Lines where the string "workstream" appears are to be copied from the entries below.

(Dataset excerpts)
◆ ◆ ◆ ◆ ◆

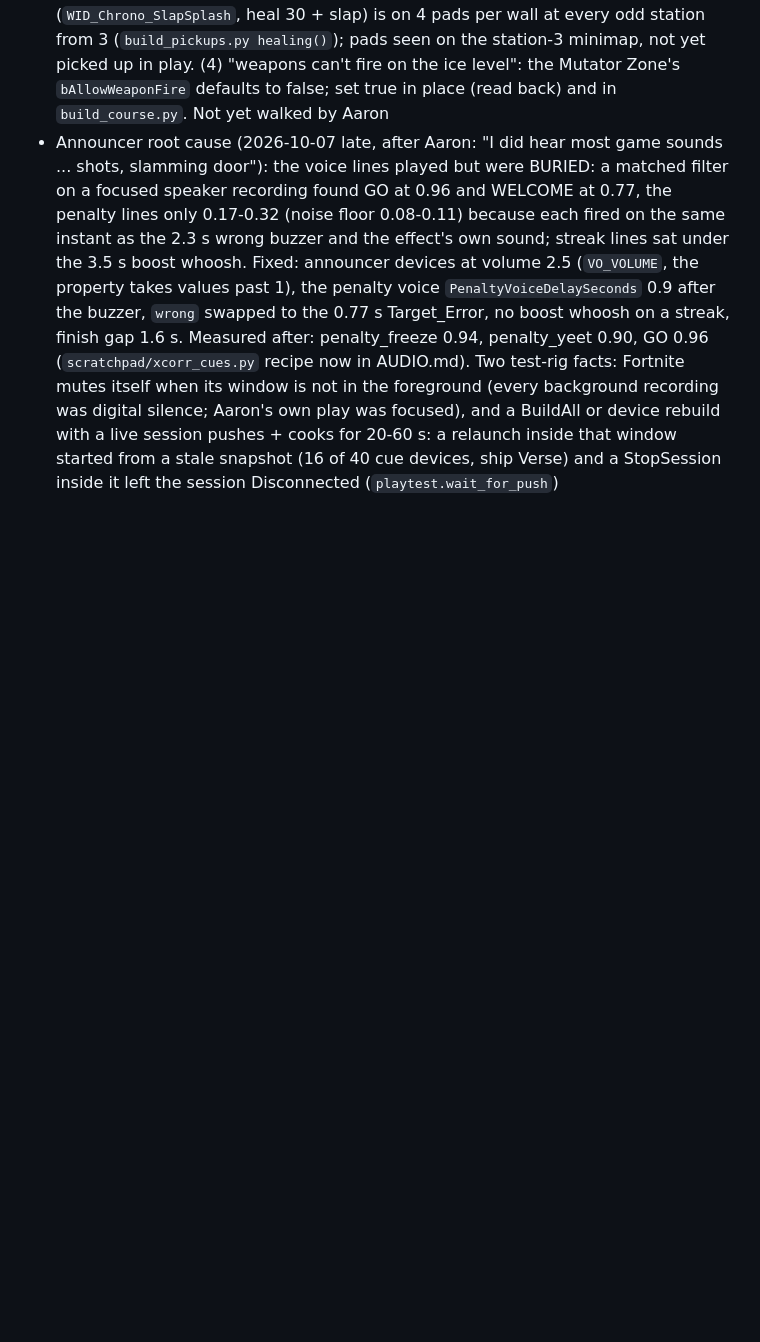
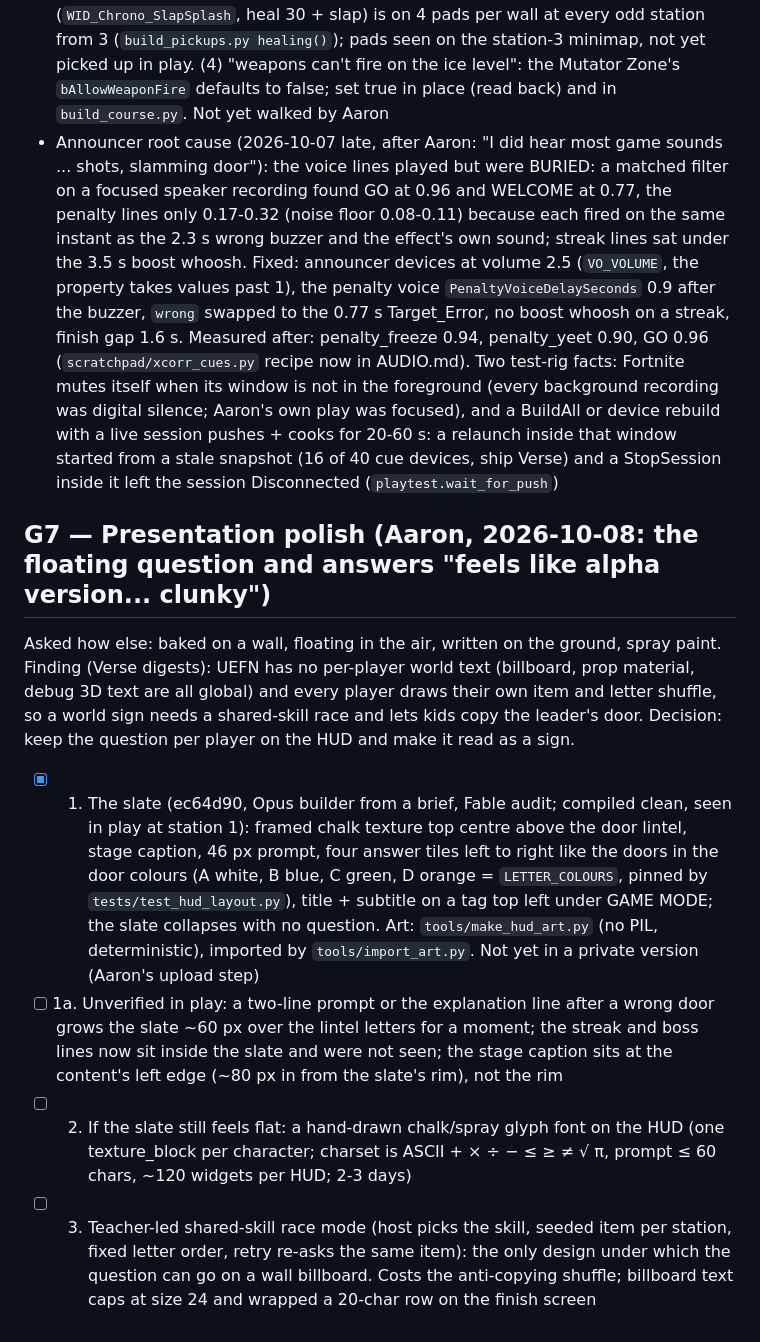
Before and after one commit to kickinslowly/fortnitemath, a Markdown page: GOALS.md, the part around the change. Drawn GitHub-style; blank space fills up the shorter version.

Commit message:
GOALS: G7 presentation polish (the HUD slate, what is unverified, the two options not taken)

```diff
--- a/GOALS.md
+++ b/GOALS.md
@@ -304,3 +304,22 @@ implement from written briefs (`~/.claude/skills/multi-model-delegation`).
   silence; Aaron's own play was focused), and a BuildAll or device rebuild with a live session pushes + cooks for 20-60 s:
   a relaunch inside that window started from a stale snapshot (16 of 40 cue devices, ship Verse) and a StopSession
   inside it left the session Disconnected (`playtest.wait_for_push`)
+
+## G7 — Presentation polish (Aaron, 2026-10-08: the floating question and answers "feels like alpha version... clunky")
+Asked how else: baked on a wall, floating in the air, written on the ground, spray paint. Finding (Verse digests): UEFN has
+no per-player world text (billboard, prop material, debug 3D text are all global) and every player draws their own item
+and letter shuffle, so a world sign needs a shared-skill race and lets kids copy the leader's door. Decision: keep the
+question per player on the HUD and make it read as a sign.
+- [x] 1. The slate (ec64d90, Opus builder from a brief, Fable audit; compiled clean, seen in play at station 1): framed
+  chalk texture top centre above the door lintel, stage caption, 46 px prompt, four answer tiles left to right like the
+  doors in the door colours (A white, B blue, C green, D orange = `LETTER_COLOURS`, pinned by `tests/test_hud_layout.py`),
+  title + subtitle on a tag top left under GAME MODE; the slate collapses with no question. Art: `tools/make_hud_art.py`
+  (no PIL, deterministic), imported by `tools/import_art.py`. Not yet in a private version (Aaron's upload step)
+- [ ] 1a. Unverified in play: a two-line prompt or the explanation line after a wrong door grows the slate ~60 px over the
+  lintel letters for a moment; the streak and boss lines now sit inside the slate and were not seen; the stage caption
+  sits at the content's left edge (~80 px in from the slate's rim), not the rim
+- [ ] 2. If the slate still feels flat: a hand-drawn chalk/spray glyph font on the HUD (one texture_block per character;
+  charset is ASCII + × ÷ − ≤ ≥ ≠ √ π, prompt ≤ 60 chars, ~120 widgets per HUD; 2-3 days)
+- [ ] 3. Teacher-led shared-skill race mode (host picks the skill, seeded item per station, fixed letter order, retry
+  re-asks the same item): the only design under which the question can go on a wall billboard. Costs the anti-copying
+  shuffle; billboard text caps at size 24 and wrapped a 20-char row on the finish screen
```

◆ ◆ ◆ ◆ ◆

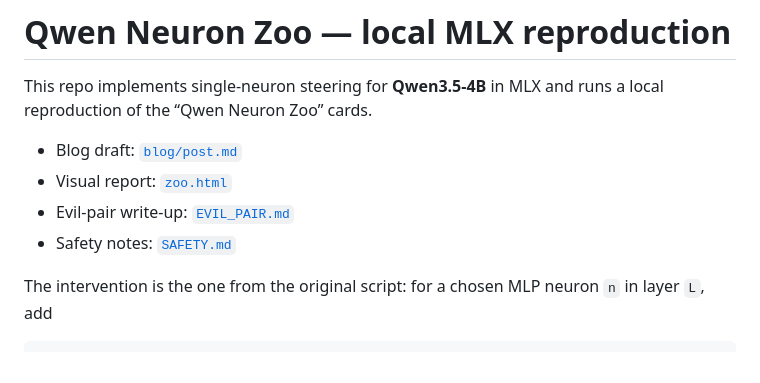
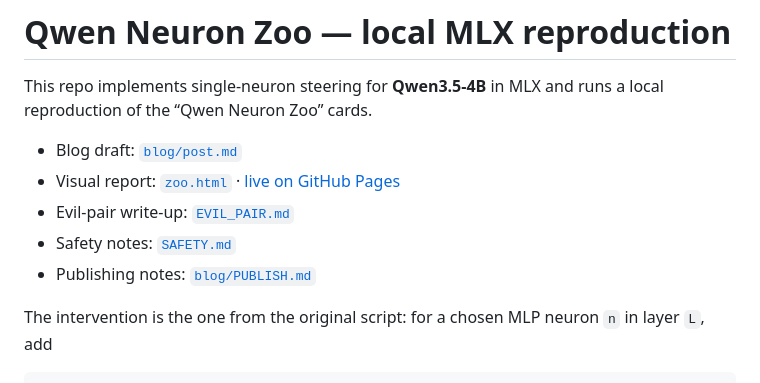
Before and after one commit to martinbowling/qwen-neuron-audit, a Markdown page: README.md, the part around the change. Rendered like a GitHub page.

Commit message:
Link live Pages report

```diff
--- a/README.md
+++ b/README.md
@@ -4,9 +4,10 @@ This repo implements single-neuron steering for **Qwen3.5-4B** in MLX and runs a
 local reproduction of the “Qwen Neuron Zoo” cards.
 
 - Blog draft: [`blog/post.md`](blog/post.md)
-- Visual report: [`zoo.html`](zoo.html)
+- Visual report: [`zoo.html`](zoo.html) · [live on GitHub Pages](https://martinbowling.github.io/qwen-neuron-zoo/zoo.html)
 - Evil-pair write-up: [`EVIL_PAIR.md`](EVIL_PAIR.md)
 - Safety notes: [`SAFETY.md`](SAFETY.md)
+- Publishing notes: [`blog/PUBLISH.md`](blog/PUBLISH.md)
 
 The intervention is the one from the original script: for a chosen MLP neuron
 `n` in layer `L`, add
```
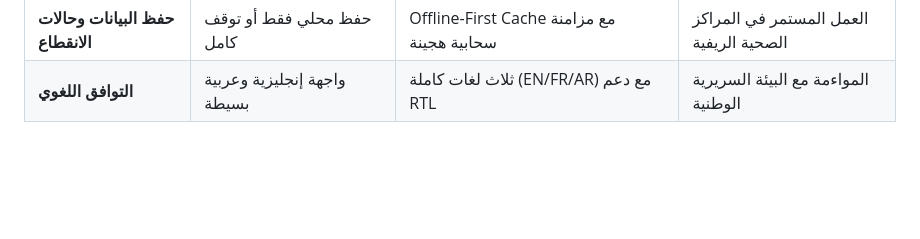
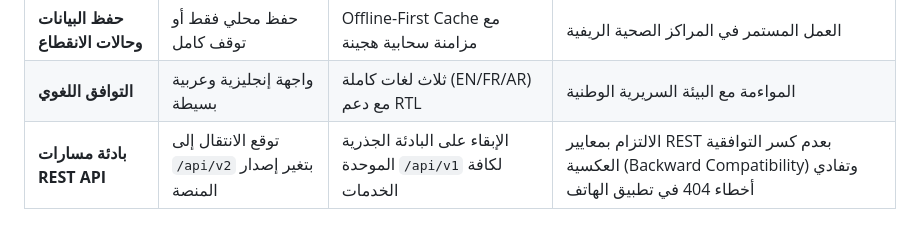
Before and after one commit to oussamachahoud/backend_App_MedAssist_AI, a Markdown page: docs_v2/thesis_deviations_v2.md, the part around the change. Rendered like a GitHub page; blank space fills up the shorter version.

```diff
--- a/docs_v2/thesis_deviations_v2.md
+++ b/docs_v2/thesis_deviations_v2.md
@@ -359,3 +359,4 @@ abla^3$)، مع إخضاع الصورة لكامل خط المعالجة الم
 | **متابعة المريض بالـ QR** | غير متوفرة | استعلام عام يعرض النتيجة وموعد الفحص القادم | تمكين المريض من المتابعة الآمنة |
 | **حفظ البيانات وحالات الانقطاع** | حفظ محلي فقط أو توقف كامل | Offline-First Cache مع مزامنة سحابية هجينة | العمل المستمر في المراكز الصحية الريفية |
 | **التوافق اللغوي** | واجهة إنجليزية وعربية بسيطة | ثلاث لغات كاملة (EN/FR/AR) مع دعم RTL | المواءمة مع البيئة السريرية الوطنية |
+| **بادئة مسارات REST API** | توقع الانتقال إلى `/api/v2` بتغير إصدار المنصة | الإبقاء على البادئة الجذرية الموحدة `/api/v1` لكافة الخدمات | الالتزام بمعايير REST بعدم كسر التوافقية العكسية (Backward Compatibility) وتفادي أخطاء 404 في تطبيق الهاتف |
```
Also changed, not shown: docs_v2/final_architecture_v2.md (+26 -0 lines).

◆ ◆ ◆ ◆ ◆

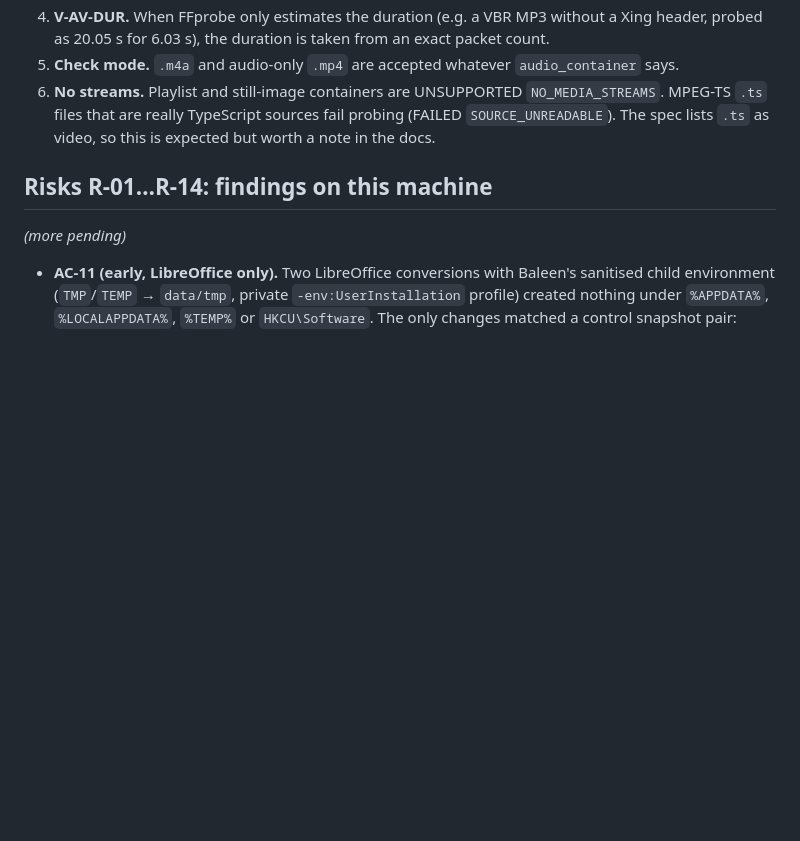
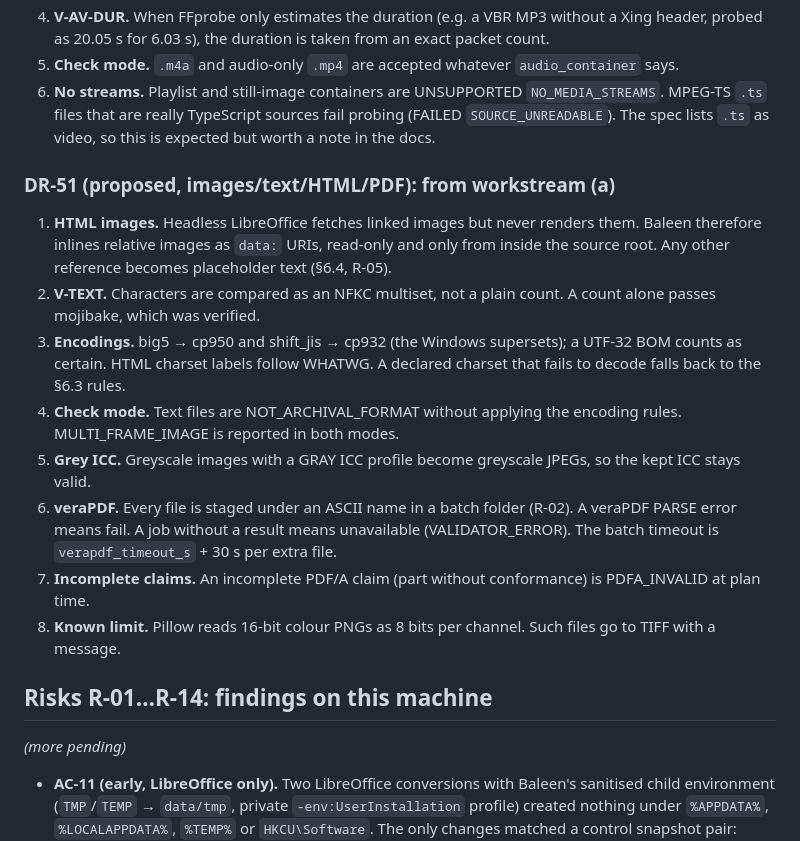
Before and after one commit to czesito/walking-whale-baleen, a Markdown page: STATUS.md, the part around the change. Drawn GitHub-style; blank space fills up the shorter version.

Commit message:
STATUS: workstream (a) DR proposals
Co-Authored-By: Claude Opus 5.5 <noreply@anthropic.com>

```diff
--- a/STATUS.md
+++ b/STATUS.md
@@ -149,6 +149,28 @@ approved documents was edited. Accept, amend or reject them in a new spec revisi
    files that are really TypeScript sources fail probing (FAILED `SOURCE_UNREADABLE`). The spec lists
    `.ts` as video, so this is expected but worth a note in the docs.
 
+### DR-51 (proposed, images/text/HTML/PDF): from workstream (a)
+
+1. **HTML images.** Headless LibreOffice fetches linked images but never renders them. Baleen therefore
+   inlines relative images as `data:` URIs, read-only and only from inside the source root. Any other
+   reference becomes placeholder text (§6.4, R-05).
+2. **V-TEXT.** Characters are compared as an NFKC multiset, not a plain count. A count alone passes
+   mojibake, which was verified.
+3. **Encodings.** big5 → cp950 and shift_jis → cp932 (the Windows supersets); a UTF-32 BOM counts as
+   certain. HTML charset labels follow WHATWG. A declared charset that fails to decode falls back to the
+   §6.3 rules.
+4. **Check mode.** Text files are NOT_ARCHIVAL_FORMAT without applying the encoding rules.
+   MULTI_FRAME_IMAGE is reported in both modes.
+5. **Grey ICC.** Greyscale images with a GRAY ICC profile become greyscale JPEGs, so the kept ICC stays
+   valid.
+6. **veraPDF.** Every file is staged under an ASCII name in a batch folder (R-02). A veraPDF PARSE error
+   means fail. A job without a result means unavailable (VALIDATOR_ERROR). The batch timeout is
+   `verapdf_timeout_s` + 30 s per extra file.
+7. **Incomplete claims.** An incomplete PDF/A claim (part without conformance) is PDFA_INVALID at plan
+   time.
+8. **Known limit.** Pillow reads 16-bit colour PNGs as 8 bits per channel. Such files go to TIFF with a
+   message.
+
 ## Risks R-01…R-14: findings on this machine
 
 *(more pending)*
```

◆ ◆ ◆ ◆ ◆

- WRITTEN SOLUTION
STATUS: workstream (a) DR proposals
+### DR-51 (proposed, images/text/HTML/PDF): from workstream (a)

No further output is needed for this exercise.